In deep drilling, productivity only increases with automation; this is only possible with special peripherals. These include, for example, Starrag tool magazines with a maximum of 450 places: depending on the version and machine, they are able to automatically insert and replace tools of up to 55 in. (1,400 mm) in length as well as bridge tools with a width of up to 37 in. (950 mm). The magazines are also designed for face milling cutters with a maximum diameter of 13 in. (340 mm) that handle the finishing of large sealing surfaces on the combustion chamber side of cylinder heads and blocks. Larger tools weighing in excess of 110 lb. (50 kg) or that have an overturning moment of more than 52 ft-lb (70 Nm) can alternatively be installed and replaced from the fixture in the spindle using a pick-up system.

The HEC 800 machining center has an optional 98 in. (2,500 mm) Z-path for crank and camshaft bores in straight-four or straight-six engines with long boring bars.

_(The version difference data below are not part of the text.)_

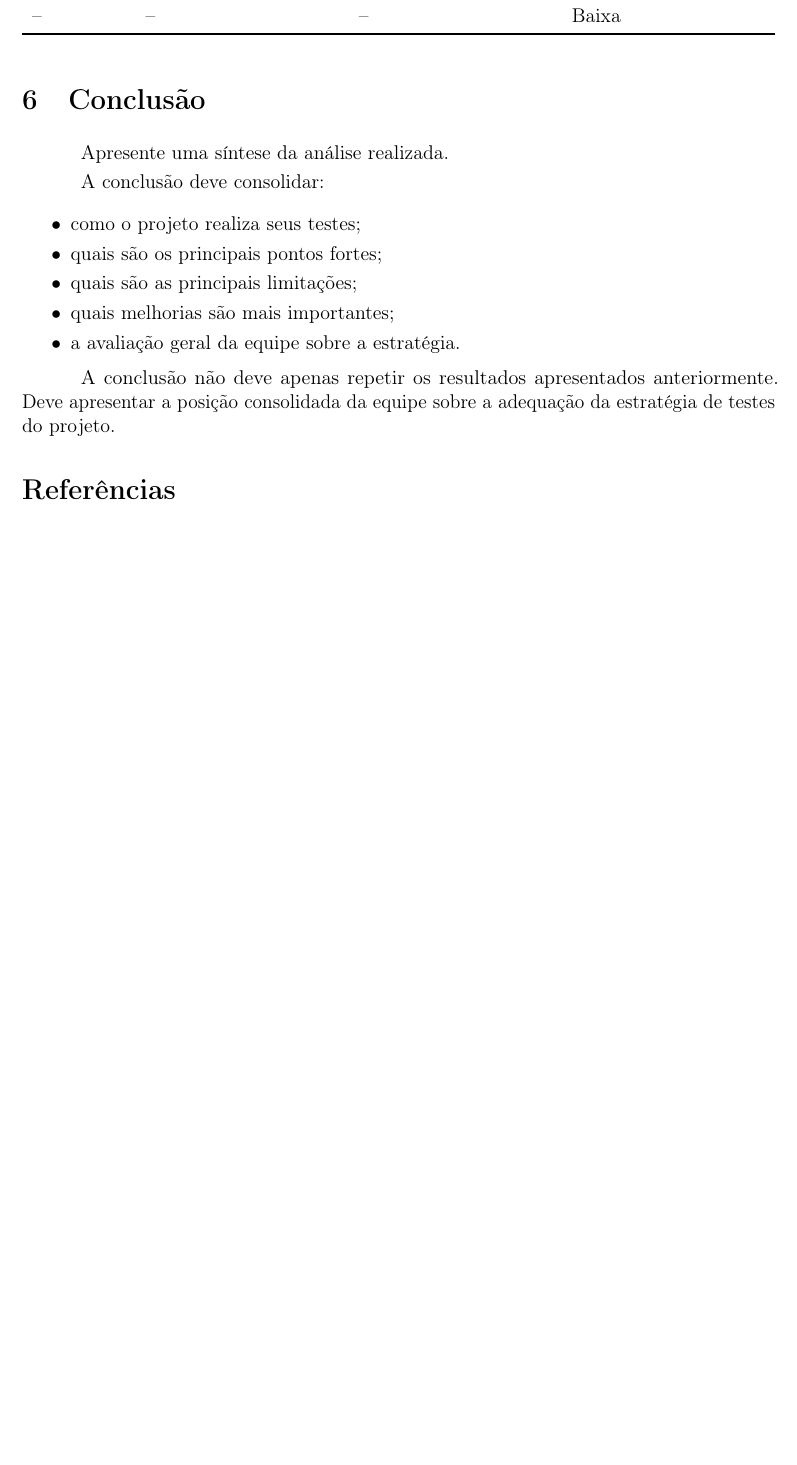
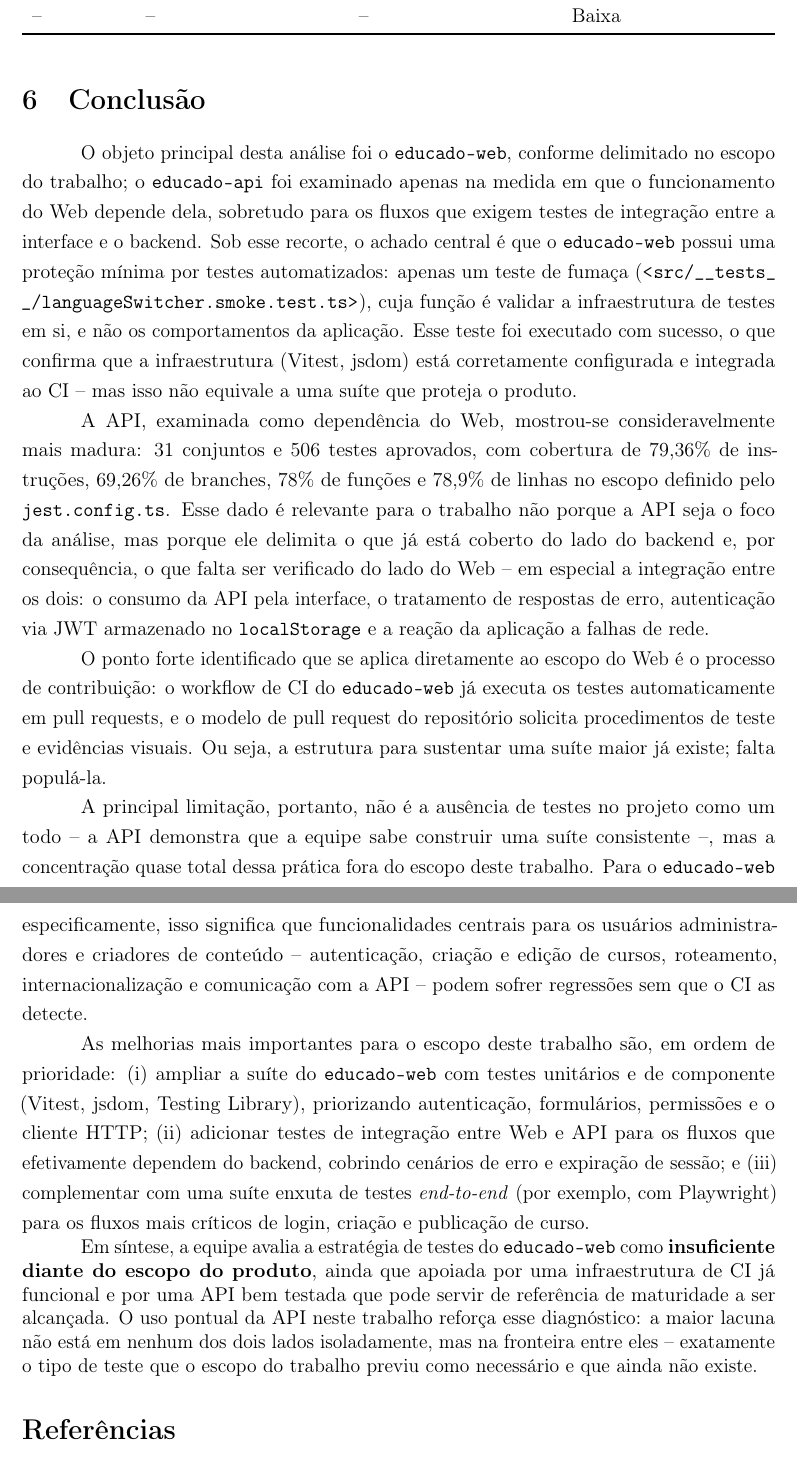
Before and after one commit to ErasmusEgalitarian/educado-tests, a LaTeX document (relatorios/01-estrategia-de-testes/main.tex, which reads relatorios/01-estrategia-de-testes/secoes/07-conclusao.tex): part of page 19 of 20 before the commit and two parts of pages 19 and 20 of 21 after it, the two joined at a grey line, cut so that both start at the same text, the shorter picture padded with empty space. Compiled offline with pdfLaTeX.

Commit message:
docs(rel01-conclusao): adiciona secao de conclusao

```diff
--- a/relatorios/01-estrategia-de-testes/secoes/07-conclusao.tex
+++ b/relatorios/01-estrategia-de-testes/secoes/07-conclusao.tex
@@ -1,18 +1,62 @@
+
+
 % !TEX root = ../main.tex
 \section{Conclusão}
 
-Apresente uma síntese da análise realizada.
+O objeto principal desta análise foi o \texttt{educado-web}, conforme
+delimitado no escopo do trabalho; o \texttt{educado-api} foi examinado
+apenas na medida em que o funcionamento do Web depende dela, sobretudo
+para os fluxos que exigem testes de integração entre a interface e o
+backend. Sob esse recorte, o achado central é que o \texttt{educado-web}
+possui uma proteção mínima por testes automatizados: apenas um teste de
+fumaça (\path{src/__tests__/languageSwitcher.smoke.test.ts}), cuja função
+é validar a infraestrutura de testes em si, e não os comportamentos da
+aplicação. Esse teste foi executado com sucesso, o que confirma que a
+infraestrutura (Vitest, jsdom) está corretamente configurada e integrada
+ao CI -- mas isso não equivale a uma suíte que proteja o produto.
 
-A conclusão deve consolidar:
+A API, examinada como dependência do Web, mostrou-se consideravelmente
+mais madura: 31 conjuntos e 506 testes aprovados, com cobertura de
+79,36\% de instruções, 69,26\% de branches, 78\% de funções e 78,9\% de
+linhas no escopo definido pelo \texttt{jest.config.ts}. Esse dado é
+relevante para o trabalho não porque a API seja o foco da análise, mas
+porque ele delimita o que já está coberto do lado do backend e, por
+consequência, o que falta ser verificado do lado do Web -- em especial a
+integração entre os dois: o consumo da API pela interface, o tratamento
+de respostas de erro, autenticação via JWT armazenado no
+\texttt{localStorage} e a reação da aplicação a falhas de rede.
 
-\begin{itemize}
-    \item como o projeto realiza seus testes;
-    \item quais são os principais pontos fortes;
-    \item quais são as principais limitações;
-    \item quais melhorias são mais importantes;
-    \item a avaliação geral da equipe sobre a estratégia.
-\end{itemize}
+O ponto forte identificado que se aplica diretamente ao escopo do Web é o
+processo de contribuição: o workflow de CI do \texttt{educado-web} já
+executa os testes automaticamente em pull requests, e o modelo de pull
+request do repositório solicita procedimentos de teste e evidências
+visuais. Ou seja, a estrutura para sustentar uma suíte maior já existe;
+falta populá-la.
 
-A conclusão não deve apenas repetir os resultados apresentados
-anteriormente. Deve apresentar a posição consolidada da equipe
-sobre a adequação da estratégia de testes do projeto.
+A principal limitação, portanto, não é a ausência de testes no projeto
+como um todo -- a API demonstra que a equipe sabe construir uma suíte
+consistente --, mas a concentração quase total dessa prática fora do
+escopo deste trabalho. Para o \texttt{educado-web} especificamente, isso
+significa que funcionalidades centrais para os usuários administradores e
+criadores de conteúdo -- autenticação, criação e edição de cursos,
+roteamento, internacionalização e comunicação com a API -- podem sofrer
+regressões sem que o CI as detecte.
+
+As melhorias mais importantes para o escopo deste trabalho são, em
+ordem de prioridade: (i) ampliar a suíte do \texttt{educado-web} com
+testes unitários e de componente (Vitest, jsdom, Testing Library),
+priorizando autenticação, formulários, permissões e o cliente HTTP; (ii)
+adicionar testes de integração entre Web e API para os fluxos que
+efetivamente dependem do backend, cobrindo cenários de erro e expiração
+de sessão; e (iii) complementar com uma suíte enxuta de testes
+\textit{end-to-end} (por exemplo, com Playwright) para os fluxos mais
+críticos de login, criação e publicação de curso.
+
+Em síntese, a equipe avalia a estratégia de testes do \texttt{educado-web}
+como \textbf{insuficiente diante do escopo do produto}, ainda que
+apoiada por uma infraestrutura de CI já funcional e por uma API bem
+testada que pode servir de referência de maturidade a ser alcançada. O
+uso pontual da API neste trabalho reforça esse diagnóstico: a maior
+lacuna não está em nenhum dos dois lados isoladamente, mas na fronteira
+entre eles -- exatamente o tipo de teste que o escopo do trabalho previu
+como necessário e que ainda não existe.
```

Increased productivity thanks to the five-axis design

Heckert HEC centers in a five-axis design are suitable for many machining applications: the HEC 500 to HEC 800 compact centers are equipped with a rotary swivel table for this purpose, while large centers have a swivel head for the fifth axis. With these five-axis machining centers, cylinder heads, axis and complex hydraulic control blocks can be machined much more productively, because the number of clamping positions and unproductive downtime decreases.

The advantages of the five-axis Heckert centers can also be leveraged when machining the bulky swing axis of agricultural equipment. An axis clamped above cheek height can be machined on both front faces using a HEC 800 X5 without the need for reclamping. The user can also position and precisely fit attachment points along the longitudinal axis by adjusting the fifth axis. They then benefit from greater accuracy and shorter tool changing times.

Precise complete machining of planetary gear carriers

An additional core capability of the five-axis Heckert machines: then enable complete machining of the planetary gear carriers installed in the gearboxes and sometimes also in the axis of agricultural machinery. The complete machining ensures precise positioning and thus accurate adherence to the required dimensional and position tolerances of the holes. The integrated turning function eliminates the need to transfer the workpiece to a turning machine. Lastly, the ability to carry out direct toothing in one clamping operation increases the profitability of the machining process. It’s amazing what’s in the ‘DNA’ of horizontal Heckert HEC machining centers.